An analysis of the budget data shows poor prioritisation of projects and programmes leading to spending in non-prioritised areas and sectors. Also, several projects are listed under priority projects and are considered more on political grounds than on strategic importance. Moreover, poor internal control and weak enforcement of corrective measures against irregularities constitute other challenges that have increased fiduciary and corruption risks at the local level.
Reform measures
Given the substantial number of public finance management related challenges and risks at the local level, an evaluation needs to be conducted with regard to institutional arrangements especially at local government level. This will provide relevant information on the implementation of the reform measures towards mitigation of public finance management related risks. There is also need to establish project bank including sector categorisation and prioritisation of the projects based on objectively defined criteria followed by and linking multi-year budgeting with the project bank.
Moreover, internal control and internal audit should be strengthened in line with the provisions of the law concerned. Likewise, there is a need for digitisation of the public finance management system, including the information and asset management systems to reduce the risks of irregularities and wasteful expenditure of resources. Moreover, this also requires robust plans and strategies for institutionalisation of capacity development plan to address the local needs. In addition to it, local citizens should also have a meaningful space to engage with local government to set local development agenda and seek accountability from the local authorities.

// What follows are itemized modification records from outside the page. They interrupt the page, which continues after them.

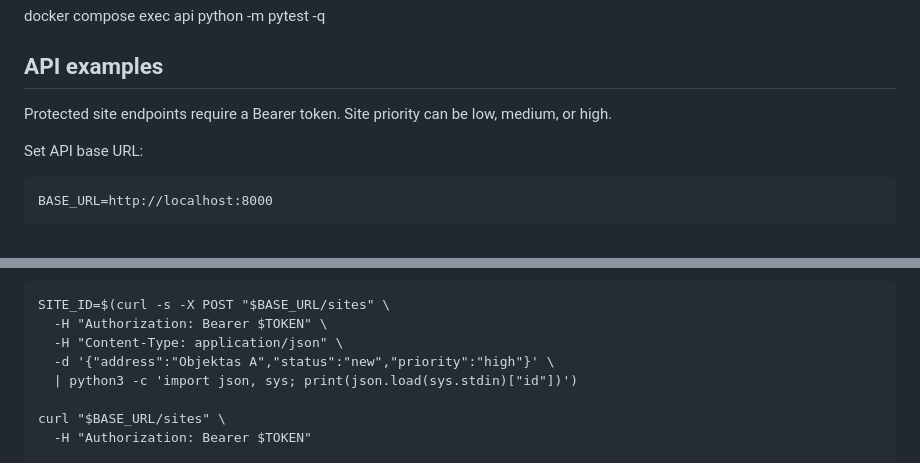
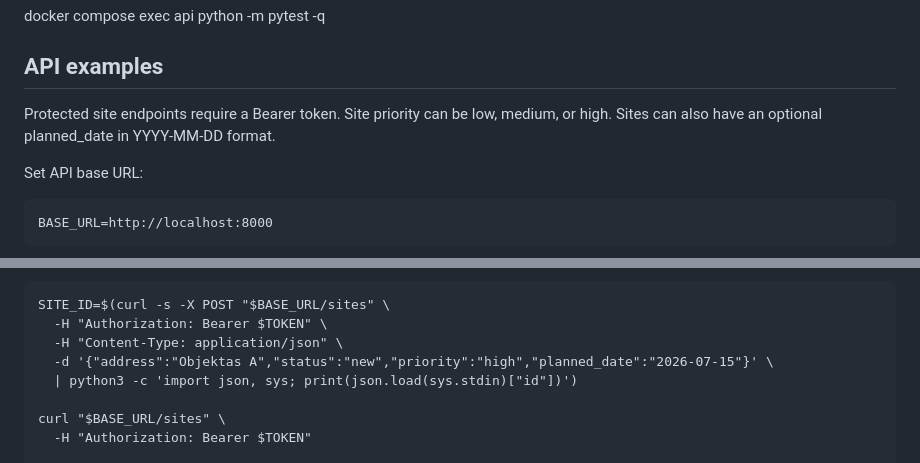
Before and after one commit to dreamasss/ftth-task-tracker-api, a Markdown page: README.md, 2 parts joined by grey strips. GitHub-like rendering.

Commit message:
document site planned date

```diff
--- a/README.md
+++ b/README.md
@@ -57,7 +57,7 @@ docker compose exec api python -m pytest -q
 
 ## API examples
 
-Protected site endpoints require a Bearer token. Site priority can be low, medium, or high.
+Protected site endpoints require a Bearer token. Site priority can be low, medium, or high. Sites can also have an optional planned_date in YYYY-MM-DD format.
 
 Set API base URL:
 
@@ -86,7 +86,7 @@ Create and use a site:
     SITE_ID=$(curl -s -X POST "$BASE_URL/sites" \
       -H "Authorization: Bearer $TOKEN" \
       -H "Content-Type: application/json" \
-      -d '{"address":"Objektas A","status":"new","priority":"high"}' \
+      -d '{"address":"Objektas A","status":"new","priority":"high","planned_date":"2026-07-15"}' \
       | python3 -c 'import json, sys; print(json.load(sys.stdin)["id"])')
 
     curl "$BASE_URL/sites" \
```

(The author is presently associated with Policy Research Institute (PRI) as a senior research fellow.  rijalmukti@gmail.com)